All Admins Should Be End Users
The following is based on material that I originally wrote for, but removed from, the first edition of “Top Down Design in Creo Parametric.”
As an administrator, it’s too easy to become removed from the pains and struggles of the end user. You can advocate rules, processes, and workflows that are confusing, cumbersome, and impediments to progress.
As a result, your end users might not follow those rules and processes. Ask yourself, are these rules or recommendations? Are these “shoulds” (advised) or “shalls” (required)?
Also, by not being the end user, you risk losing credibility among your end customers. How can you make the rules or tell the internal customers what to do, when you don’t design parts, release drawings, or use the tools you manage? Your internal customers can quickly tell when you don’t have the bona fides to back up what you’re talking about.
Even worse, you can make the end user hate CAD, or at least your CAD system. (I’ve spoken to end users who hate a CAD or PLM system because of the policies and processes imposed upon them, not because of the system’s interface, picks and clicks, or workflows.) Remember, end users are customers. You don’t want your customers hating your product.

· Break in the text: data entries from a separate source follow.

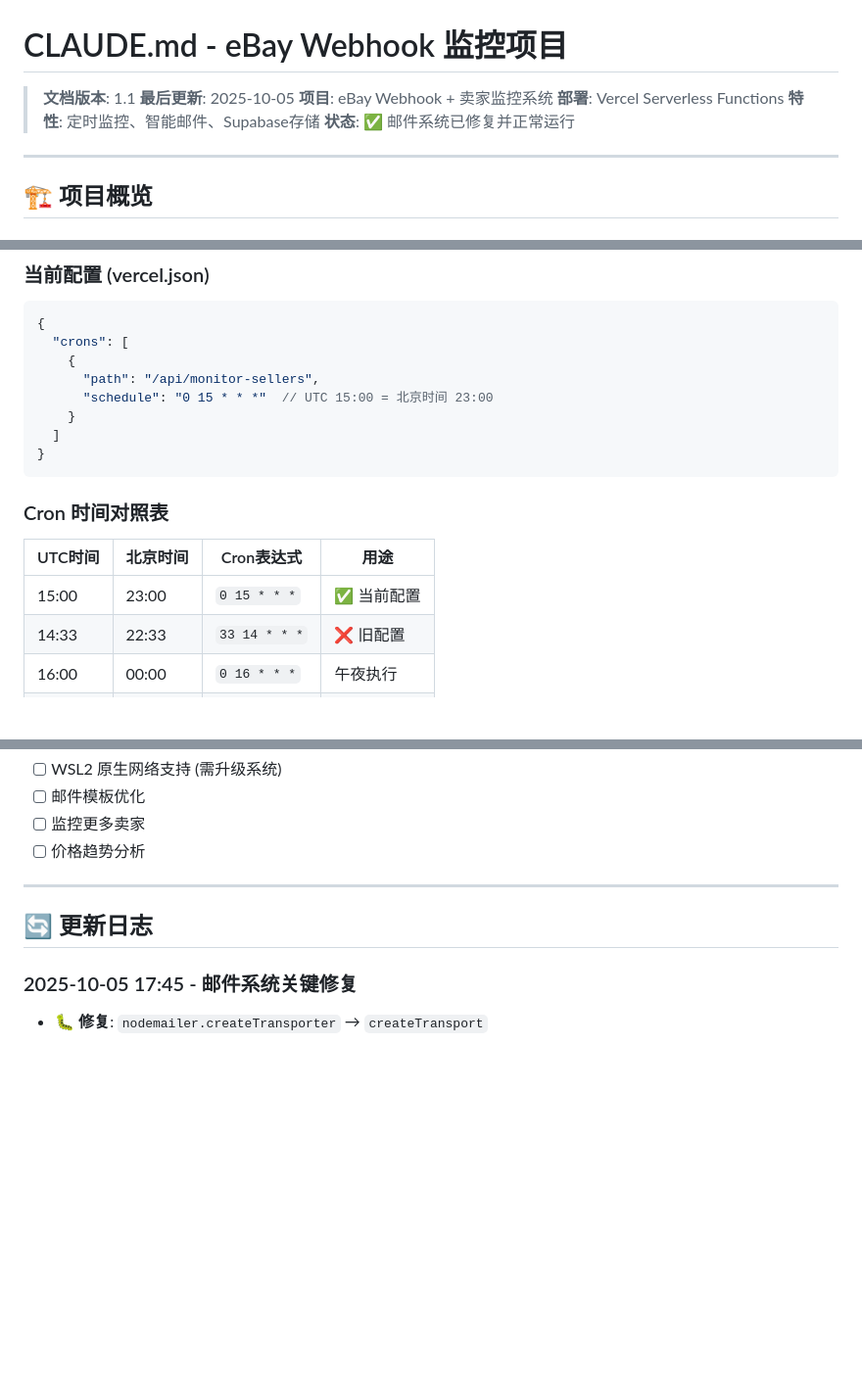
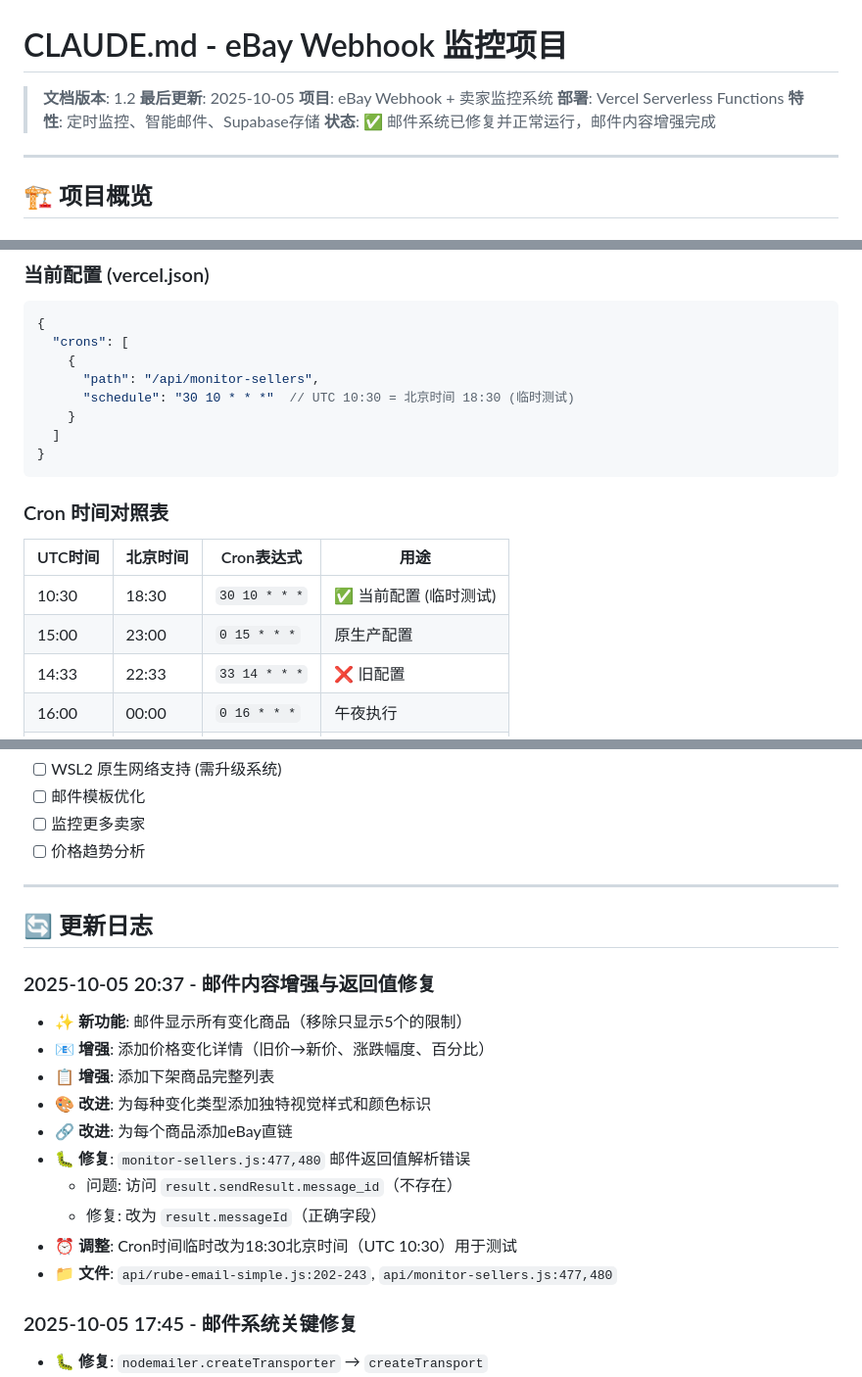
Before and after one commit to wsir78933-rgb/ebay, a Markdown page: CLAUDE.md, 3 parts joined by grey strips. Shown at 98% size. Drawn GitHub-style; blank space fills up the shorter version.

Commit message:
更新CLAUDE.md文档至v1.2
更新内容：
- 版本号: 1.1 → 1.2
- 更新Cron配置说明（18:30临时测试）
- 添加2025-10-05 20:37更新日志
  * 邮件内容增强功能
  * 返回值解析修复
  * 显示所有变化商品
  * 价格变化详情和下架商品列表

🤖 Generated with Claude Code

```diff
--- a/CLAUDE.md
+++ b/CLAUDE.md
@@ -1,11 +1,11 @@
 # CLAUDE.md - eBay Webhook 监控项目
 
-> **文档版本**: 1.1
+> **文档版本**: 1.2
 > **最后更新**: 2025-10-05
 > **项目**: eBay Webhook + 卖家监控系统
 > **部署**: Vercel Serverless Functions
 > **特性**: 定时监控、智能邮件、Supabase存储
-> **状态**: ✅ 邮件系统已修复并正常运行
+> **状态**: ✅ 邮件系统已修复并正常运行，邮件内容增强完成
 
 ---
 
@@ -92,7 +92,7 @@ RECIPIENT_EMAIL=3277193856@qq.com
   "crons": [
     {
       "path": "/api/monitor-sellers",
-      "schedule": "0 15 * * *"  // UTC 15:00 = 北京时间 23:00
+      "schedule": "30 10 * * *"  // UTC 10:30 = 北京时间 18:30 (临时测试)
     }
   ]
 }
@@ -102,7 +102,8 @@ RECIPIENT_EMAIL=3277193856@qq.com
 
 | UTC时间 | 北京时间 | Cron表达式 | 用途 |
 |---------|----------|------------|------|
-| 15:00 | 23:00 | `0 15 * * *` | ✅ 当前配置 |
+| 10:30 | 18:30 | `30 10 * * *` | ✅ 当前配置 (临时测试) |
+| 15:00 | 23:00 | `0 15 * * *` | 原生产配置 |
 | 14:33 | 22:33 | `33 14 * * *` | ❌ 旧配置 |
 | 16:00 | 00:00 | `0 16 * * *` | 午夜执行 |
 | 23:00 | 07:00 | `0 23 * * *` | 早上执行 |
@@ -338,6 +339,18 @@ powershell.exe -Command "Invoke-WebRequest -Uri 'https://your-url'"
 
 ## 🔄 更新日志
 
+### 2025-10-05 20:37 - 邮件内容增强与返回值修复
+- ✨ **新功能**: 邮件显示所有变化商品（移除只显示5个的限制）
+- 📧 **增强**: 添加价格变化详情（旧价→新价、涨跌幅度、百分比）
+- 📋 **增强**: 添加下架商品完整列表
+- 🎨 **改进**: 为每种变化类型添加独特视觉样式和颜色标识
+- 🔗 **改进**: 为每个商品添加eBay直链
+- 🐛 **修复**: `monitor-sellers.js:477,480` 邮件返回值解析错误
+  - 问题: 访问 `result.sendResult.message_id`（不存在）
+  - 修复: 改为 `result.messageId`（正确字段）
+- ⏰ **调整**: Cron时间临时改为18:30北京时间（UTC 10:30）用于测试
+- 📁 **文件**: `api/rube-email-simple.js:202-243`, `api/monitor-sellers.js:477,480`
+
 ### 2025-10-05 17:45 - 邮件系统关键修复
 - 🐛 **修复**: `nodemailer.createTransporter` → `createTransport`
 - 📁 **文件**: `api/rube-email-simple.js:61`, `api/rube-email.js:269`
```
Also changed, not shown: other parts of CLAUDE.md (+2 -2 lines).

I went from end user to instructor to consultant to admin, then back to end user. Going back to being an end user helped me see the policies and rules in a new light. When I was in the Army, I was fond of the saying “Regulations are for the guidance of the commander in accomplishing the mission.” After creating, releasing, and revising project work on a schedule, I have that same feeling about the “rules” around CAD and PLM.

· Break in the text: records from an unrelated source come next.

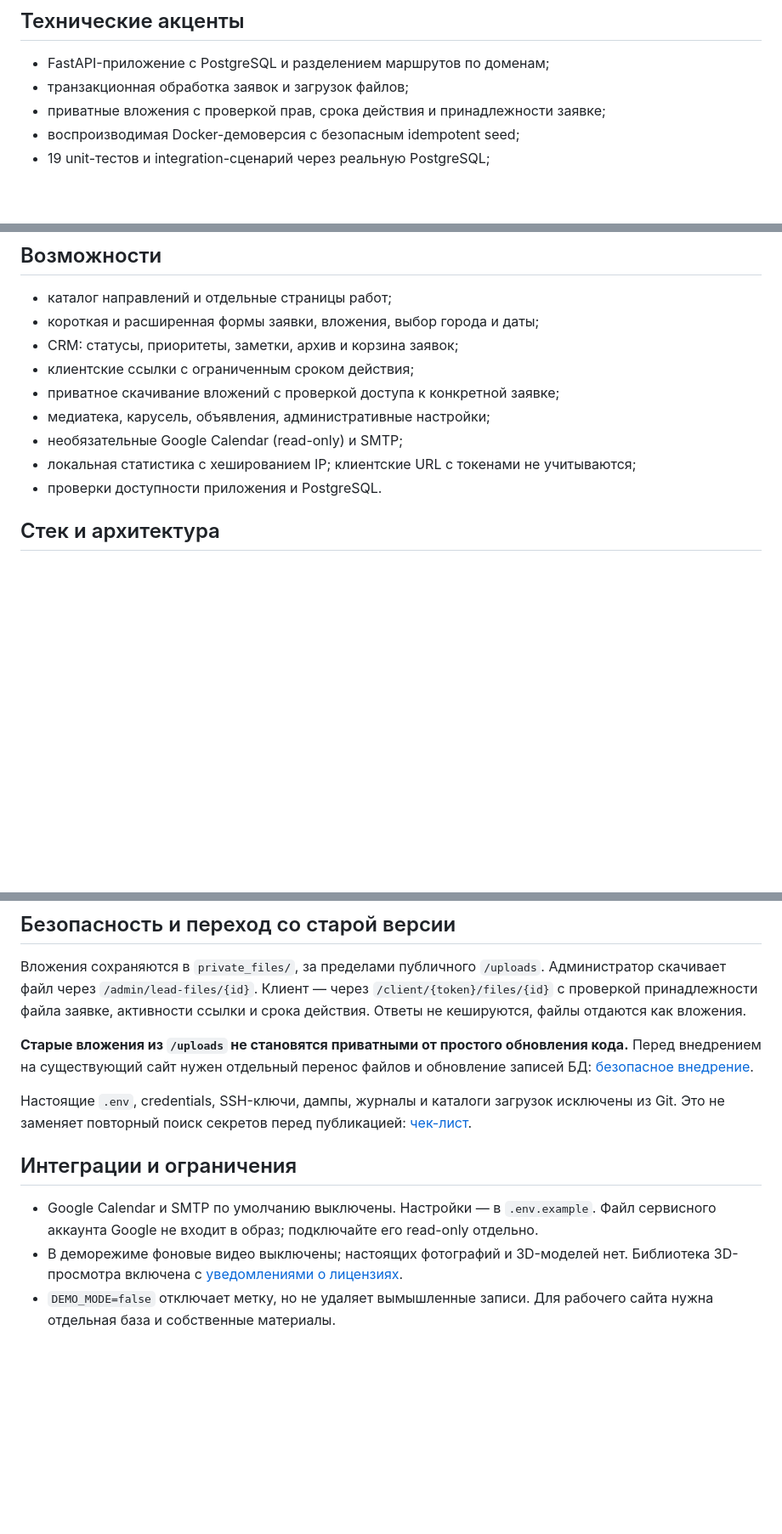
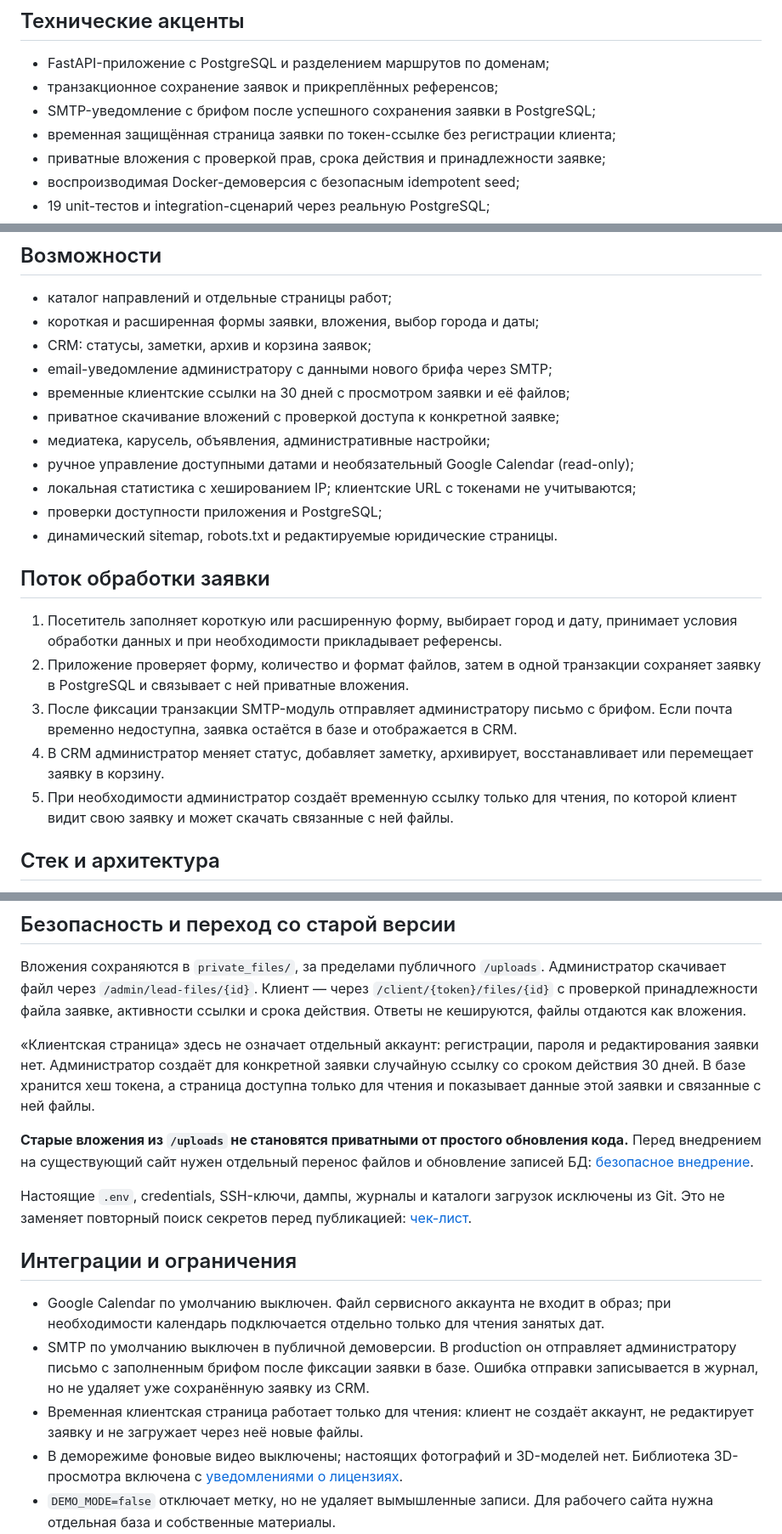
Before and after one commit to ArtToSlipAway/arttoslipaway-website, a Markdown page: README.md, 3 parts joined by grey strips. Shown at 85% size. Drawn GitHub-style; blank space fills up the shorter version.

Commit message:
Document implemented request workflow accurately

```diff
--- a/README.md
+++ b/README.md
@@ -16,7 +16,9 @@
 ## Технические акценты
 
 - FastAPI-приложение с PostgreSQL и разделением маршрутов по доменам;
-- транзакционная обработка заявок и загрузок файлов;
+- транзакционное сохранение заявок и прикреплённых референсов;
+- SMTP-уведомление с брифом после успешного сохранения заявки в PostgreSQL;
+- временная защищённая страница заявки по токен-ссылке без регистрации клиента;
 - приватные вложения с проверкой прав, срока действия и принадлежности заявке;
 - воспроизводимая Docker-демоверсия с безопасным idempotent seed;
 - 19 unit-тестов и integration-сценарий через реальную PostgreSQL;
@@ -42,13 +44,28 @@ AI-инструменты использовались как помощник
 
 - каталог направлений и отдельные страницы работ;
 - короткая и расширенная формы заявки, вложения, выбор города и даты;
-- CRM: статусы, приоритеты, заметки, архив и корзина заявок;
-- клиентские ссылки с ограниченным сроком действия;
+- CRM: статусы, заметки, архив и корзина заявок;
+- email-уведомление администратору с данными нового брифа через SMTP;
+- временные клиентские ссылки на 30 дней с просмотром заявки и её файлов;
 - приватное скачивание вложений с проверкой доступа к конкретной заявке;
 - медиатека, карусель, объявления, административные настройки;
-- необязательные Google Calendar (read-only) и SMTP;
+- ручное управление доступными датами и необязательный Google Calendar (read-only);
 - локальная статистика с хешированием IP; клиентские URL с токенами не учитываются;
-- проверки доступности приложения и PostgreSQL.
+- проверки доступности приложения и PostgreSQL;
+- динамический sitemap, robots.txt и редактируемые юридические страницы.
+
+## Поток обработки заявки
+
+1. Посетитель заполняет короткую или расширенную форму, выбирает город и дату,
+   принимает условия обработки данных и при необходимости прикладывает референсы.
+2. Приложение проверяет форму, количество и формат файлов, затем в одной транзакции
+   сохраняет заявку в PostgreSQL и связывает с ней приватные вложения.
+3. После фиксации транзакции SMTP-модуль отправляет администратору письмо с брифом.
+   Если почта временно недоступна, заявка остаётся в базе и отображается в CRM.
+4. В CRM администратор меняет статус, добавляет заметку, архивирует, восстанавливает
+   или перемещает заявку в корзину.
+5. При необходимости администратор создаёт временную ссылку только для чтения,
+   по которой клиент видит свою заявку и может скачать связанные с ней файлы.
 
 ## Стек и архитектура
 
@@ -187,6 +207,11 @@ HTTP-проверки проходят через реальную PostgreSQL:
 `/client/{token}/files/{id}` с проверкой принадлежности файла заявке, активности
 ссылки и срока действия. Ответы не кешируются, файлы отдаются как вложения.
 
+«Клиентская страница» здесь не означает отдельный аккаунт: регистрации, пароля и
+редактирования заявки нет. Администратор создаёт для конкретной заявки случайную
+ссылку со сроком действия 30 дней. В базе хранится хеш токена, а страница доступна
+только для чтения и показывает данные этой заявки и связанные с ней файлы.
+
 **Старые вложения из `/uploads` не становятся приватными от простого обновления
 кода.** Перед внедрением на существующий сайт нужен отдельный перенос файлов
 и обновление записей БД: [безопасное внедрение](docs/SECURITY_AND_DEPLOYMENT.md).
@@ -197,8 +222,13 @@ HTTP-проверки проходят через реальную PostgreSQL:
 
 ## Интеграции и ограничения
 
-- Google Calendar и SMTP по умолчанию выключены. Настройки — в `.env.example`.
-  Файл сервисного аккаунта Google не входит в образ; подключайте его read-only отдельно.
+- Google Calendar по умолчанию выключен. Файл сервисного аккаунта не входит в образ;
+  при необходимости календарь подключается отдельно только для чтения занятых дат.
+- SMTP по умолчанию выключен в публичной демоверсии. В production он отправляет
+  администратору письмо с заполненным брифом после фиксации заявки в базе. Ошибка
+  отправки записывается в журнал, но не удаляет уже сохранённую заявку из CRM.
+- Временная клиентская страница работает только для чтения: клиент не создаёт аккаунт,
+  не редактирует заявку и не загружает через неё новые файлы.
 - В деморежиме фоновые видео выключены; настоящих фотографий и 3D-моделей нет.
   Библиотека 3D-просмотра включена с [уведомлениями о лицензиях](THIRD_PARTY_NOTICES.md).
 - `DEMO_MODE=false` отключает метку, но не удаляет вымышленные записи. Для рабочего
```
Also changed, not shown: other parts of README.md (+6 -3 lines).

So what do admins have to gain by being end users?
They will gain an understanding how design fits into the larger picture of the product development process, including analysis, manufacturing, and downstream processes such as supply chain and inventory.
They will learn how the tools work best for your products, how you manage data, and how you build, procure, and assemble. Believe it or not, how you use the tool depends on things like geometry complexity, number of components, materials, manufacturing processes, and even the physical size of the end item.
They will gain empathy for the struggles of the end user and the necessities of schedule.
They will be able to test changes and enhancements in real scenarios.
They will feel the pain of the shortcomings of the tools and the processes and policies implemented around them.
Therefore, I propose that all admins be allocated and dedicated to a minimal amount of project work. I recommend at least 10 - 12.5% of their total time. At 10%, that could be one morning or one afternoon per week. At 12.5%, that’s one hour per day. And it needs to be real project work – on a schedule with deadlines, with deliverables that have to be released and managed, and make it into the final product.
Why the picture that accompanies this post? I was discussing this with a co-worker, and he reminded me that you have to “eat your own dog food.” In other words, administrators have to be end users and customers of both the tools they oversee and the policies they implement.
Along these same lines, I have a future blog post that covers the two things more important than Design Intent. Stay tuned…